It’s been a few years since I began carefully considering moving down the road of greater self-sufficiency that is homesteading.
It began a few years ago with a pot of herbs and quickly morphed into a few raised beds with greens, tomatoes, squash, beans, peas, peppers and strawberries.
The next year I began to tuck additional vegetables between my more traditional landscape vegetation, added more variety to my crop and added a rain barrel. That year I hardly had to use water from the tap!
Then Darren became mobile, and I provided full-time childcare out of our home, so I maintained the garden at about the same size the next year in an effort to be able to keep things sane. I dug a 4×8 bed out of our backyard grass and planted potatoes. I was able to create a root cellar space in our cool, dry basement for potatoes and the few winter squash that weren’t killed off by squash bugs.
Then we moved a few times and lost a whole season of growing. During that time, I put up 2 bushels of peaches in the form of canned slices, jam, frozen slices and nectar. I also put up about 40 quarts of tomatoes.
This year, we have a yard with four times the square footage for planting than we’ve had so far, and I have a varied planting already underway.
I’ve always had the goal to “minimize our grocery bill.” But it’s immeasurable. That means that I can let myself get complacent and trick myself into thinking that I am growing as much as possible.
Not this year! I have given myself an actual measurable goal: to preserve all of the jam that my family needs. No more buying jam at the store.

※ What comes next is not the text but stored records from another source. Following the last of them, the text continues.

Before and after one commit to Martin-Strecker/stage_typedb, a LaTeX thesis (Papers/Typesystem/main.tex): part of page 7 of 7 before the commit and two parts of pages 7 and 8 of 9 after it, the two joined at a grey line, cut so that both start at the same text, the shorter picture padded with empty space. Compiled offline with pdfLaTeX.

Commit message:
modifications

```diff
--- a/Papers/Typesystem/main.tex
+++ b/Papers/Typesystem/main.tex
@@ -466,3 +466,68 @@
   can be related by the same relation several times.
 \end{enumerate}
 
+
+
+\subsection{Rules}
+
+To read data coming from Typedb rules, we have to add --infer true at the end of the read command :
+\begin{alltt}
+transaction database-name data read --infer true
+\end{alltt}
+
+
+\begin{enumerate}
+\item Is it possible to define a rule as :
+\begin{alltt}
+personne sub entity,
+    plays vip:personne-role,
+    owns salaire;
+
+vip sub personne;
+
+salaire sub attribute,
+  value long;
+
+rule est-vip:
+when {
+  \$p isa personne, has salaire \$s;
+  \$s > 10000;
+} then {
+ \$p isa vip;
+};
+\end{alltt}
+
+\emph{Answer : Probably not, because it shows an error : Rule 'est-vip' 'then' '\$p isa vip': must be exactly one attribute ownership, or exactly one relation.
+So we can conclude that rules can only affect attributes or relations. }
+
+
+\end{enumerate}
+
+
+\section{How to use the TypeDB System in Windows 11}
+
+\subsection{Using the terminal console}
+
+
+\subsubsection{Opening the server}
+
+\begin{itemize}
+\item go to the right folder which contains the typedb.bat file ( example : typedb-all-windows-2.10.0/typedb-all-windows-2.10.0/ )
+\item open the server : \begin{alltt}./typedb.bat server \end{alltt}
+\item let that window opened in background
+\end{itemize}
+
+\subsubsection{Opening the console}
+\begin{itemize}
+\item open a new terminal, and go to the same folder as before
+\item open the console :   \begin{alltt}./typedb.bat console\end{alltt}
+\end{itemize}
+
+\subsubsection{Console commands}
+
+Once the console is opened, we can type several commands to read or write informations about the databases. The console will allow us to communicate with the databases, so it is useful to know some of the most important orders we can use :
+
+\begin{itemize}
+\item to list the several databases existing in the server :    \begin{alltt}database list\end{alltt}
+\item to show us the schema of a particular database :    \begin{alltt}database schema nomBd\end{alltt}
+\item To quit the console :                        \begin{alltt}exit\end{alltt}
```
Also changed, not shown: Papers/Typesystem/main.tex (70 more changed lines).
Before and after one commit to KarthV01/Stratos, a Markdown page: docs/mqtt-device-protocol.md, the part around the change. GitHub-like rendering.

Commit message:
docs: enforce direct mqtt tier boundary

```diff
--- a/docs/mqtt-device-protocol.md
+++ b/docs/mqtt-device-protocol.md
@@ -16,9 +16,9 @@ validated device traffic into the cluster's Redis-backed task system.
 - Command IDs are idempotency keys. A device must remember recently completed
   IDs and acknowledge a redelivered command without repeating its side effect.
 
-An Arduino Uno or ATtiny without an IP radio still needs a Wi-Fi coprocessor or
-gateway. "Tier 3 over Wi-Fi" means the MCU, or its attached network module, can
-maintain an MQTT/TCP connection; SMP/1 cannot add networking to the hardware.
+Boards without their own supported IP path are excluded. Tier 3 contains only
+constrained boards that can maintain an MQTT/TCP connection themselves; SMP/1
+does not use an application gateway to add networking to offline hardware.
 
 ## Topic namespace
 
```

The definition of jam, as it fits this goal: something that can be spread on bread to be eaten on a PB&J sandwich. Peach jam doesn’t fit in this category. Other specialty jams (like the plum-peach-vanilla that I can’t resist making each year) and jams to be gifted don’t fit in this category. So I estimate that I’ll need to put up about 70 half-pints of jam during this berry season once I factor in our “home jam” and all of the others.
I think I’ll need more jars!
Do you have any measurable homesteading goals established?